Things to do in Istanbul: Food tour
Baked Pumpkin Dolmabahce Palace

From there we took a ferry across the river to Kadikoy (the Asia side) where the majority of stops were. We had some Turkish coffee with lokum, and then went to the world famous Ciya Sofrasi where we were presented with over a dozen different dishes to try.

Lachmacun -  flatbread with herbs and spices
Lachmacun – flatbread with herbs and spices

The following three hours consisted of walking around the Kadikoy area and hitting 9 more vendors with delicious food. I can guarantee by the end of this tour you will be far from hungry, and will probably decide to skip dinner.

Cig Kofte
Cig Kofte

You can read Cody’s full in detail guide for the Istanbul Food Tour here, including all addresses of the restaurants and tons of pictures.
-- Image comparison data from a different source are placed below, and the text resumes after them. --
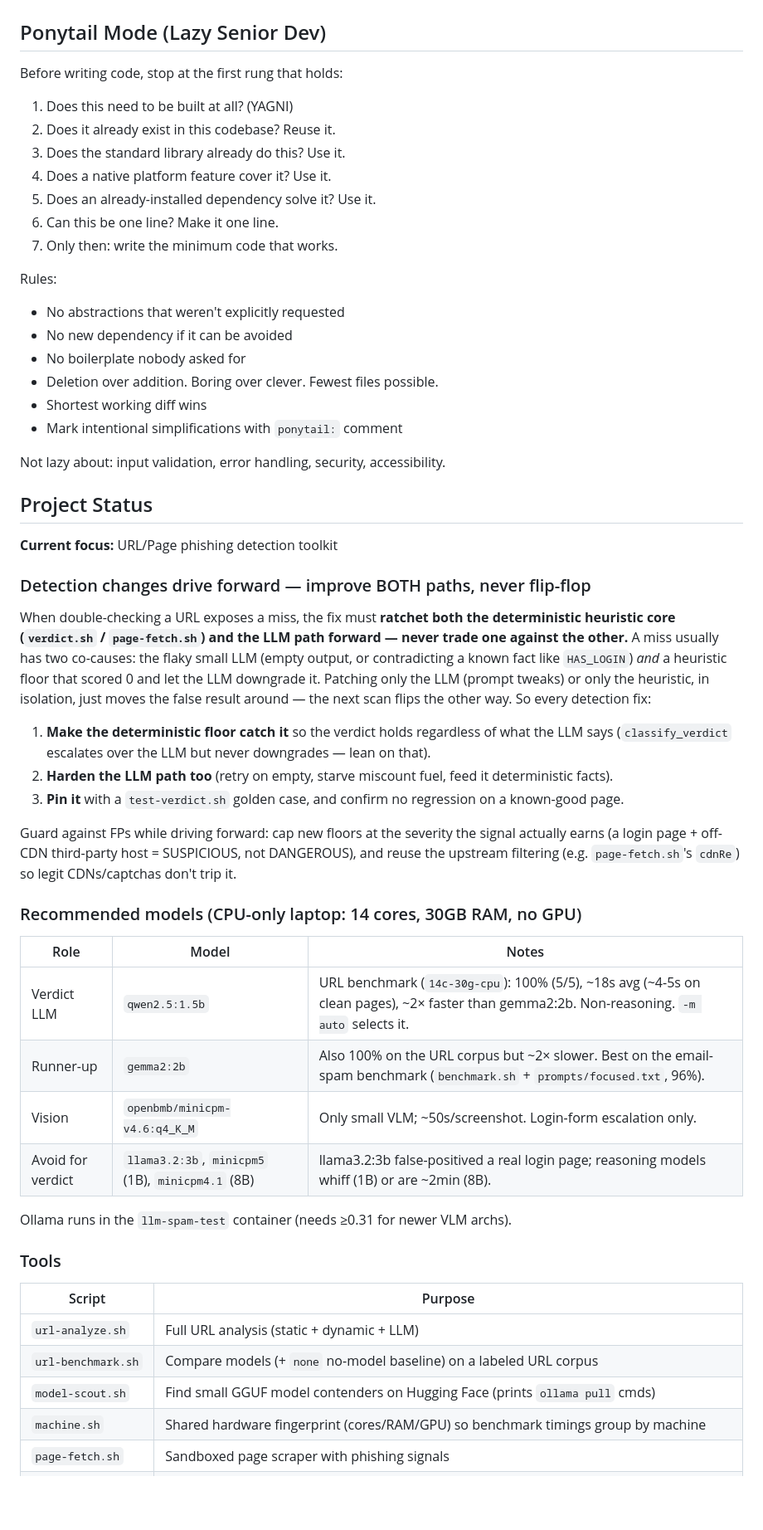
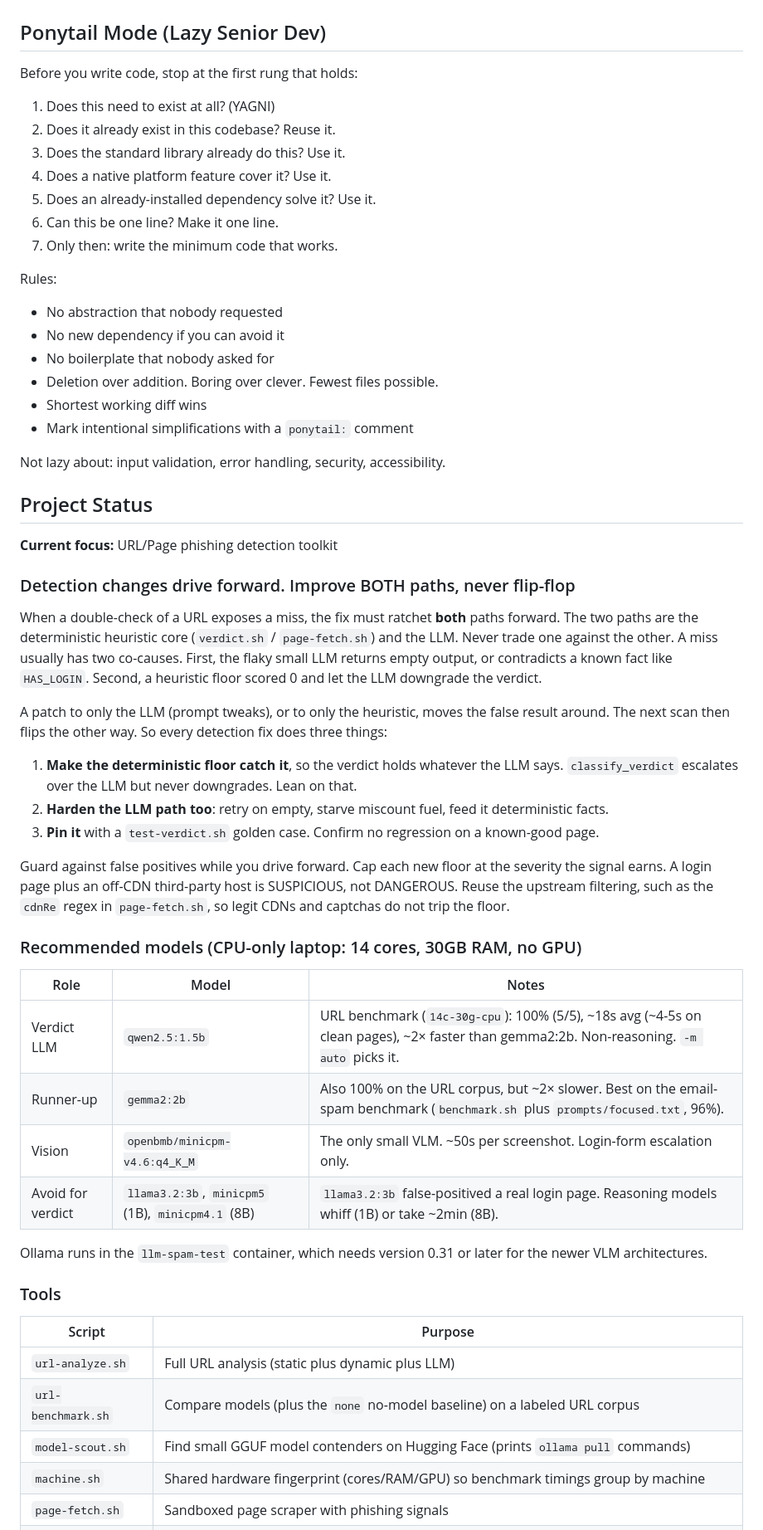
Before and after one commit to HoldenMorris/llm-local, a Markdown page: CLAUDE.md, the part around one of its changes. Shown at 83% size. Rendered like a GitHub page; blank space fills up the shorter version.

```diff
--- a/CLAUDE.md
+++ b/CLAUDE.md
@@ -2,9 +2,9 @@
 
 ## Ponytail Mode (Lazy Senior Dev)
 
-Before writing code, stop at the first rung that holds:
+Before you write code, stop at the first rung that holds:
 
-1. Does this need to be built at all? (YAGNI)
+1. Does this need to exist at all? (YAGNI)
 2. Does it already exist in this codebase? Reuse it.
 3. Does the standard library already do this? Use it.
 4. Does a native platform feature cover it? Use it.
@@ -13,12 +13,12 @@ Before writing code, stop at the first rung that holds:
 7. Only then: write the minimum code that works.
 
 Rules:
-- No abstractions that weren't explicitly requested
-- No new dependency if it can be avoided
-- No boilerplate nobody asked for
+- No abstraction that nobody requested
+- No new dependency if you can avoid it
+- No boilerplate that nobody asked for
 - Deletion over addition. Boring over clever. Fewest files possible.
 - Shortest working diff wins
-- Mark intentional simplifications with `ponytail:` comment
+- Mark intentional simplifications with a `ponytail:` comment
 
 Not lazy about: input validation, error handling, security, accessibility.
 
@@ -26,41 +26,45 @@ Not lazy about: input validation, error handling, security, accessibility.
 
 **Current focus:** URL/Page phishing detection toolkit
 
-### Detection changes drive forward — improve BOTH paths, never flip-flop
+### Detection changes drive forward. Improve BOTH paths, never flip-flop
 
-When double-checking a URL exposes a miss, the fix must **ratchet both the deterministic
-heuristic core (`verdict.sh` / `page-fetch.sh`) and the LLM path forward — never trade one
-against the other.** A miss usually has two co-causes: the flaky small LLM (empty output, or
-contradicting a known fact like `HAS_LOGIN`) *and* a heuristic floor that scored 0 and let the
-LLM downgrade it. Patching only the LLM (prompt tweaks) or only the heuristic, in isolation,
-just moves the false result around — the next scan flips the other way. So every detection fix:
+When a double-check of a URL exposes a miss, the fix must ratchet **both** paths forward.
+The two paths are the deterministic heuristic core (`verdict.sh` / `page-fetch.sh`) and the
+LLM. Never trade one against the other. A miss usually has two co-causes. First, the flaky
+small LLM returns empty output, or contradicts a known fact like `HAS_LOGIN`. Second, a
+heuristic floor scored 0 and let the LLM downgrade the verdict.
 
-1. **Make the deterministic floor catch it** so the verdict holds regardless of what the LLM says
-   (`classify_verdict` escalates over the LLM but never downgrades — lean on that).
-2. **Harden the LLM path too** (retry on empty, starve miscount fuel, feed it deterministic facts).
-3. **Pin it** with a `test-verdict.sh` golden case, and confirm no regression on a known-good page.
+A patch to only the LLM (prompt tweaks), or to only the heuristic, moves the false result
+around. The next scan then flips the other way. So every detection fix does three things:
 
-Guard against FPs while driving forward: cap new floors at the severity the signal actually
-earns (a login page + off-CDN third-party host = SUSPICIOUS, not DANGEROUS), and reuse the
-upstream filtering (e.g. `page-fetch.sh`'s `cdnRe`) so legit CDNs/captchas don't trip it.
+1. **Make the deterministic floor catch it**, so the verdict holds whatever the LLM says.
+   `classify_verdict` escalates over the LLM but never downgrades. Lean on that.
+2. **Harden the LLM path too**: retry on empty, starve miscount fuel, feed it deterministic facts.
+3. **Pin it** with a `test-verdict.sh` golden case. Confirm no regression on a known-good page.
+
+Guard against false positives while you drive forward. Cap each new floor at the severity the
+signal earns. A login page plus an off-CDN third-party host is SUSPICIOUS, not DANGEROUS.
+Reuse the upstream filtering, such as the `cdnRe` regex in `page-fetch.sh`, so legit CDNs and
+captchas do not trip the floor.
 
 ### Recommended models (CPU-only laptop: 14 cores, 30GB RAM, no GPU)
 
 | Role | Model | Notes |
 |------|-------|-------|
-| Verdict LLM | `qwen2.5:1.5b` | URL benchmark (`14c-30g-cpu`): 100% (5/5), ~18s avg (~4-5s on clean pages), ~2× faster than gemma2:2b. Non-reasoning. `-m auto` selects it. |
-| Runner-up | `gemma2:2b` | Also 100% on the URL corpus but ~2× slower. Best on the email-spam benchmark (`benchmark.sh` + `prompts/focused.txt`, 96%). |
-| Vision | `openbmb/minicpm-v4.6:q4_K_M` | Only small VLM; ~50s/screenshot. Login-form escalation only. |
-| Avoid for verdict | `llama3.2:3b`, `minicpm5` (1B), `minicpm4.1` (8B) | llama3.2:3b false-positived a real login page; reasoning models whiff (1B) or are ~2min (8B). |
+| Verdict LLM | `qwen2.5:1.5b` | URL benchmark (`14c-30g-cpu`): 100% (5/5), ~18s avg (~4-5s on clean pages), ~2× faster than gemma2:2b. Non-reasoning. `-m auto` picks it. |
+| Runner-up | `gemma2:2b` | Also 100% on the URL corpus, but ~2× slower. Best on the email-spam benchmark (`benchmark.sh` plus `prompts/focused.txt`, 96%). |
+| Vision | `openbmb/minicpm-v4.6:q4_K_M` | The only small VLM. ~50s per screenshot. Login-form escalation only. |
+| Avoid for verdict | `llama3.2:3b`, `minicpm5` (1B), `minicpm4.1` (8B) | `llama3.2:3b` false-positived a real login page. Reasoning models whiff (1B) or take ~2min (8B). |
 
-Ollama runs in the `llm-spam-test` container (needs ≥0.31 for newer VLM archs).
+Ollama runs in the `llm-spam-test` container, which needs version 0.31 or later for the newer
+VLM architectures.
 
 ### Tools
 
 | Script | Purpose |
 |--------|---------|
-| `url-analyze.sh` | Full URL analysis (static + dynamic + LLM) |
-| `url-benchmark.sh` | Compare models (+ `none` no-model baseline) on a labeled URL corpus |
-| `model-scout.sh` | Find small GGUF model contenders on Hugging Face (prints `ollama pull` cmds) |
+| `url-analyze.sh` | Full URL analysis (static plus dynamic plus LLM) |
+| `url-benchmark.sh` | Compare models (plus the `none` no-model baseline) on a labeled URL corpus |
+| `model-scout.sh` | Find small GGUF model contenders on Hugging Face (prints `ollama pull` commands) |
 | `machine.sh` | Shared hardware fingerprint (cores/RAM/GPU) so benchmark timings group by machine |
 | `page-fetch.sh` | Sandboxed page scraper with phishing signals |
```
Also changed, not shown: other parts of CLAUDE.md (+139 -115 lines).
Booking is super simple, and can be done here.

Key Information

Hours: 9 AM – 3:30 PM;

Price: 500 TL;

Address: meeting point at the Spice bazaar;

Check out 5 Foods In Istanbul You Have To Try

Ten Things To Do In Istanbul

1 COMMENT

  1. Cody | 15th Nov 19

    Great list! Love Istanbul.

Leave A Comment

Your email address will not be published. Required fields are marked *